Ontario situation quite different for now
As for whether Ontario growers need to worry about corn rootworm, and the efficacy of various hybrids, Tracey Baute suggests there is still time before corn rootworm becomes as serious a problem in the province as it is in the Corn Belt. “They do deal with a lot heavier populations there, a more consistent presence of the rotation variant and more pressure for using the technology. But our use rate for
corn rootworm traits so far has been pretty low here in Canada, so we still have a learning curve,” concedes Baute, the field crops entomologist for the Ontario Ministry of Agriculture, Food and Rural Affairs.

Although newer stacks forecast to be released in the next four or five years may create some confusion about refuges, it is also a fact that the greater number of traits stacked with different modes of action to control rootworm, the more unlikely it is for corn rootworm to adapt and build resistance. “Corn rootworm is a much more challenging insect and it has the ability to overcome resistance: its biology and behaviour are completely different than corn borer.”
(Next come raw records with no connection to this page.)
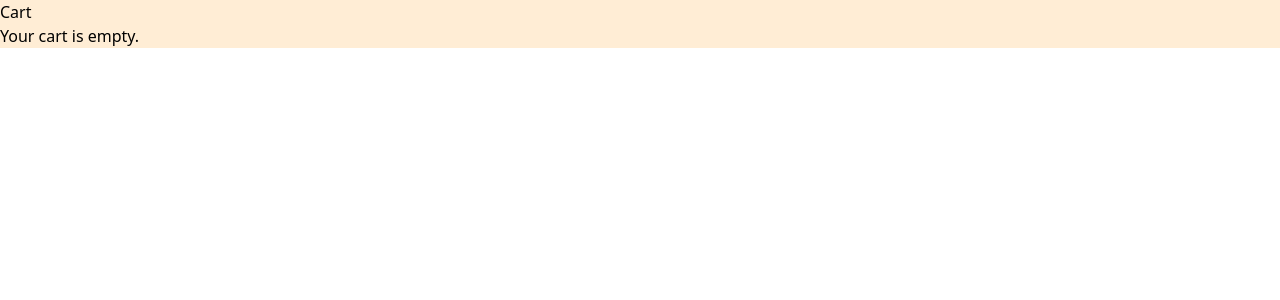
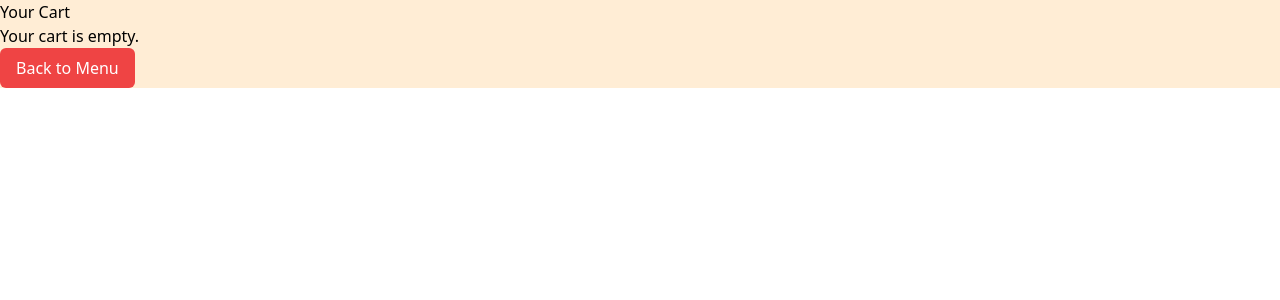
Before and after one commit to ai-n0808/pizzaordering, a React (Vite) app in the folder frontend/: page /cart in a window 1280 px wide. Shown: the top 300 px of the page. Built offline with nearby package versions, Linux system fonts and the light colour scheme; a web font is replaced by a local one.

Commit message:
feat: styling my cart

```diff
--- a/frontend/src/App.tsx
+++ b/frontend/src/App.tsx
@@ -43,10 +43,10 @@ const App: React.FC = () => {
 
   return (
     <Router>
-      <div className="bg-orange-100">
+      <div>
         <Routes>
           <Route path="/" element={<Menu addToCart={addToCart} />} />
-          <Route path="/pizza/:id" element={<Pizza />} />
+          <Route path="/pizza/:id" element={<Pizza addToCart={addToCart} />} />
           <Route
             path="/cart"
             element={
--- a/frontend/src/components/Cart.tsx
+++ b/frontend/src/components/Cart.tsx
@@ -1,3 +1,5 @@
+import { useNavigate } from "react-router-dom";
+
 interface CartItem {
   id: number;
   name: string;
@@ -11,10 +13,12 @@ interface CartProps {
   removeFromCart: (id: number) => void;
 }
 
-const Cart: React.FC<CartProps> = ({ cart, updateCart }) => {
+const Cart: React.FC<CartProps> = ({ cart }) => {
+  const navigate = useNavigate();
+
   return (
-    <div>
-      <h1>Cart</h1>
+    <div className="bg-orange-100">
+      <h1 className="">Your Cart</h1>
       {cart.length === 0 ? (
         <p>Your cart is empty.</p>
       ) : (
@@ -22,15 +26,15 @@ const Cart: React.FC<CartProps> = ({ cart, updateCart }) => {
           <div key={item.id}>
             <h2>{item.name}</h2>
             <p>${item.price.toFixed(2)}</p>
-            <input
-              type="number"
-              min="1"
-              value={item.quantity}
-              onChange={(e) => updateCart(item.id, Number(e.target.value))}
-            />
           </div>
         ))
       )}
+      <button
+        className="bg-red-500 text-white py-2 px-4 rounded-md hover:bg-red-600 focus:outline-none focus:ring-2 focus:ring-red-400 focus:ring-offset-2 transition"
+        onClick={() => navigate("/")}
+      >
+        Back to Menu
+      </button>
     </div>
   );
 };
--- a/frontend/src/components/Menu.tsx
+++ b/frontend/src/components/Menu.tsx
@@ -1,6 +1,8 @@
 import React from "react";
 import { menuItem } from "../data/menuItems";
 import { Link } from "react-router-dom";
+import OrderSummary from "./OrderSummary";
+import Cart from "./Cart";
 
 interface MenuProps {
   addToCart: (item: { id: number; name: string; price: number }) => void;
@@ -8,8 +10,14 @@ interface MenuProps {
 
 const Menu: React.FC<MenuProps> = ({ addToCart }) => {
   return (
-    <div className="bg-orange-100">
+    <div className="bg-orange-100 relative">
       <h1 className="text-5xl font-dancing text-center mb-4">Menu</h1>
+      <Link
+        to="/cart"
+        className="absolute top-5 right-5 bg-orange-500 text-white py-2 px-4 rounded-lg shadow-md hover:bg-red-600 transition"
+      >
+        My cart 🛒
+      </Link>
       <div className="grid grid-rows-3 grid-cols-3 gap-4">
         {menuItem.map((item) => (
           <div
```
Also changed, not shown: frontend/src/App.css (deleted).
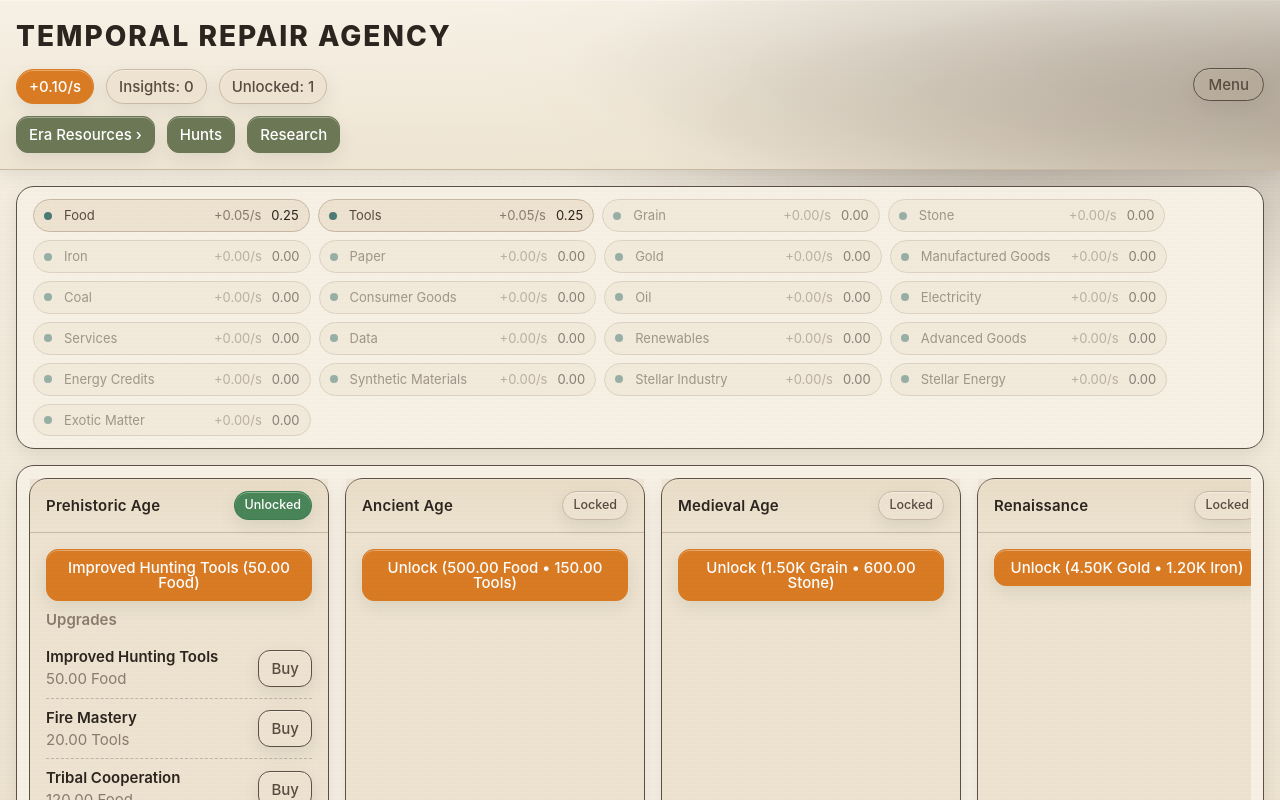
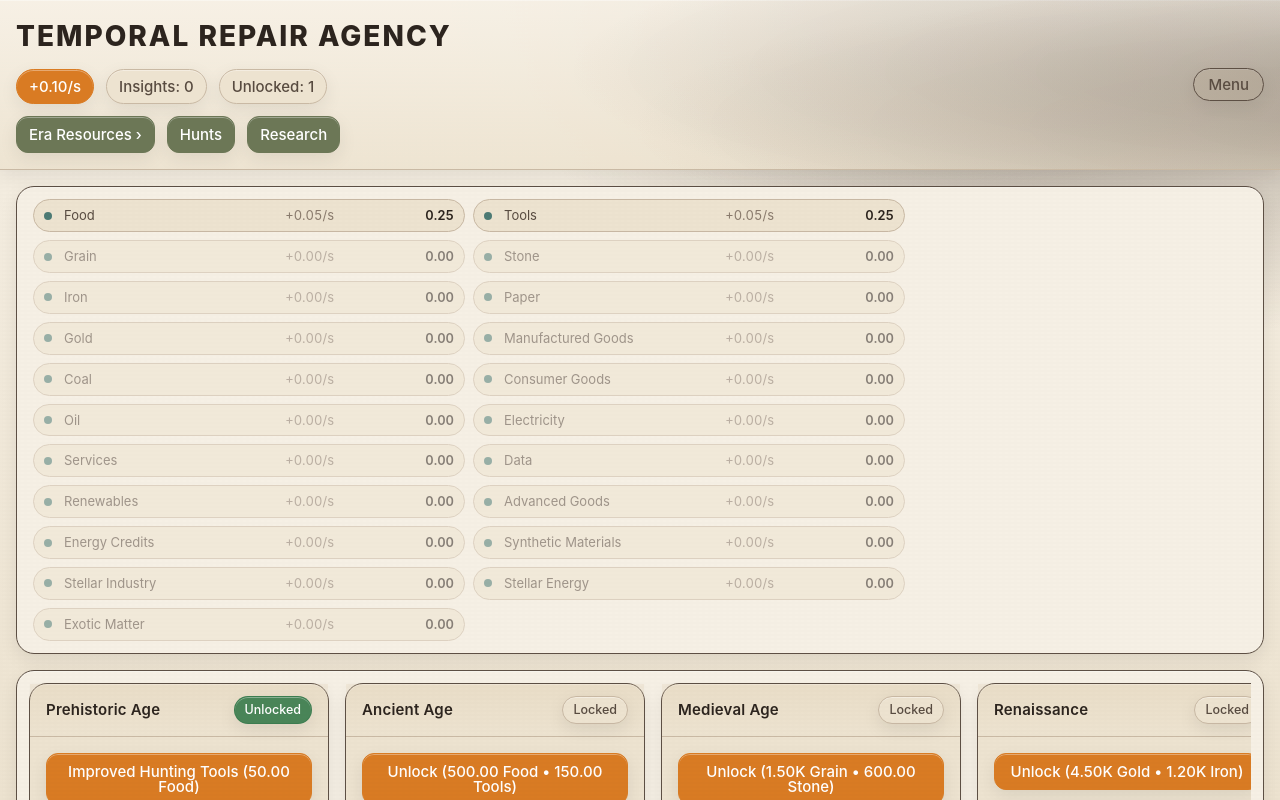
Before and after one commit to Fxxkery/TAI, a Svelte app: page / in a window 1280 px wide. Shown: the top 800 px of the page. Built offline with nearby package versions, Linux system fonts and the light colour scheme.

Commit message:
Update app.css

```diff
--- a/src/app.css
+++ b/src/app.css
@@ -35,9 +35,7 @@ body:before{
 ::-webkit-scrollbar{ width:10px; height:10px }
 ::-webkit-scrollbar-thumb{
   background: rgba(93,79,68,.35);
-  border-radius: 6px;
-  border: 2px solid transparent;
-  background-clip: padding-box;
+  border-radius: 6px; border: 2px solid transparent; background-clip: padding-box;
 }
 ::-webkit-scrollbar-thumb:hover{ background: rgba(93,79,68,.55) }
 ::-webkit-scrollbar-track{ background: transparent }
@@ -59,7 +57,7 @@ body:before{
 }
 .banner-inner{
   padding: var(--s-16);
-  display:grid; grid-template-columns: 1fr auto; grid-template-rows: auto auto; gap: var(--s-12);
+  display:grid; grid-template-columns: 1fr auto; grid-template-rows: auto auto auto; gap: var(--s-12);
   align-items:center;
 }
 .brand{
@@ -82,7 +80,7 @@ body:before{
 }
 .stat-pill.tva{ background: var(--tva); color:#fff; border-color: var(--tva) }
 
-/* Buttons in banner */
+/* Buttons */
 .btn{
   appearance:none; cursor:pointer; border-radius: var(--r-btn);
   border:1px solid var(--line); background: var(--paper);
@@ -104,7 +102,6 @@ body:before{
   background: var(--olive); color:#fff; border-color: var(--olive);
   border-radius: var(--r-pill); padding: 8px 14px;
 }
-.btn.olive-link:hover{ background: var(--olive-h); border-color: var(--olive-h) }
 .menu-pill{
   background: var(--paper);
   color: var(--ink-2);
@@ -117,7 +114,7 @@ body:before{
 /* ===== Page content ===== */
 .wrap{ padding: var(--s-16); }
 
-/* Resource chips strip */
+/* Resource chips strip (aligned) */
 .card{
   background: var(--paper-raised);
   border:1px solid var(--line); border-radius: var(--r-card);
@@ -129,15 +126,18 @@ body:before{
   margin-bottom: var(--s-16);
 }
 .res-chip{
-  display:grid; grid-template-columns: 10px auto auto auto; gap: 10px;
-  align-items:center; padding:6px 10px;
+  display:grid; grid-template-columns: 10px 160px 100px 110px; /* align columns */
+  align-items:center; gap: 10px;
+  padding:6px 10px;
   border:1px solid var(--hairline); border-radius: 999px;
   background: var(--paper);
   font-size: 13px;
+  font-variant-numeric: tabular-nums;
 }
 .res-chip .dot{ width:8px; height:8px; border-radius:999px; background: var(--teal) }
-.res-chip .res-name{ min-width:140px; text-transform:capitalize; color:var(--ink-2) }
-.res-chip .res-rate{ color:var(--ink-3) }
+.res-chip .res-name{ text-transform:capitalize; color:var(--ink-2) }
+.res-chip .res-rate{ color:var(--ink-3); text-align:right }
+.res-chip .res-amt{ text-align:right; font-weight:600; color:var(--ink) }
 .res-chip.dim{ opacity:.55 }
 
 /* ===== Horizontal era strip ===== */
@@ -162,10 +162,7 @@ body:before{
   box-shadow: var(--shadow);
   display:flex; flex-direction:column;
 }
-.era-card--strip{
-  flex: 0 0 300px;       /* single-row tiles */
-  scroll-snap-align: start;
-}
+.era-card--strip{ flex: 0 0 300px; scroll-snap-align: start; }
 
 .era-card-head{
   display:flex; align-items:center; justify-content:space-between;
@@ -185,7 +182,6 @@ body:before{
 .pill.ok{ color:#fff; background: rgba(59,125,79,.92); border-color: rgba(59,125,79,.9); }
 
 .era-cta{ padding: var(--s-16); padding-bottom: var(--s-8); }
-
 .era-upgrades{ padding: 0 var(--s-16) var(--s-16); }
 .upg-head{ color: var(--ink-3); margin: 0 0 var(--s-8); font-weight:600; }
 .upg-row{
@@ -196,3 +192,20 @@ body:before{
 .upg-row:last-child{ border-bottom: 0; }
 .upg-title{ font-weight:600 }
 .muted{ color: var(--ink-3) }
+
+/* ===== Popovers ===== */
+.backdrop{
+  position:fixed; inset:0; background: rgba(44,36,30,.25);
+}
+.popover{
+  position:fixed; right:16px; top:86px; z-index:10;
+  min-width: 280px;
+  background: var(--paper);
+  border: 1px solid var(--line);
+  border-radius: 14px;
+  box-shadow: var(--shadow);
+  padding: 12px;
+}
+.pop-title{ font-weight:600; margin-bottom: 8px; }
+.pop-hunts{ right: 120px; }
+.pop-research{ right: 220px; }
```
One of Baute’s big concerns about the development of resistance within rootworm is the technology imparted to Bt corn hybrids has been so good, it is causing some growers to become complacent. Some might even take that activity for granted, or that it has been imparted into hybrids to provide the same level of control against rootworm. “We have to be very diligent in ensuring we follow the resistance management practices in place so that we can at least increase the time frame prior to resistance occurring,” says Baute. “In a way, it’s been to our disadvantage that the corn borer technology and resistance management strategies have worked so well, because we’ve had it for 10 years out there and no resistance has taken place.”

Yet it is not as though using Bt technology as an analogy works either. Baute says there are growers
who just want to plant their Bt hybrids and then not worry about the insect after that. “But you still need to scout and you also have to provide a refuge to allow these insects to mate and reduce the risk of resistance developing,” reasons Baute. “That’s why I’m concerned with Bt and the seed treatments. It’s getting so simple that we forget there is still a human element that has to be applied to ensure the insects don’t develop resistance.”

And the same management practice will have to apply if continuous corn acreage increases and results in an increase in rootworm activity in Ontario. Patience may be a virtue, but diligence has its rewards. -end-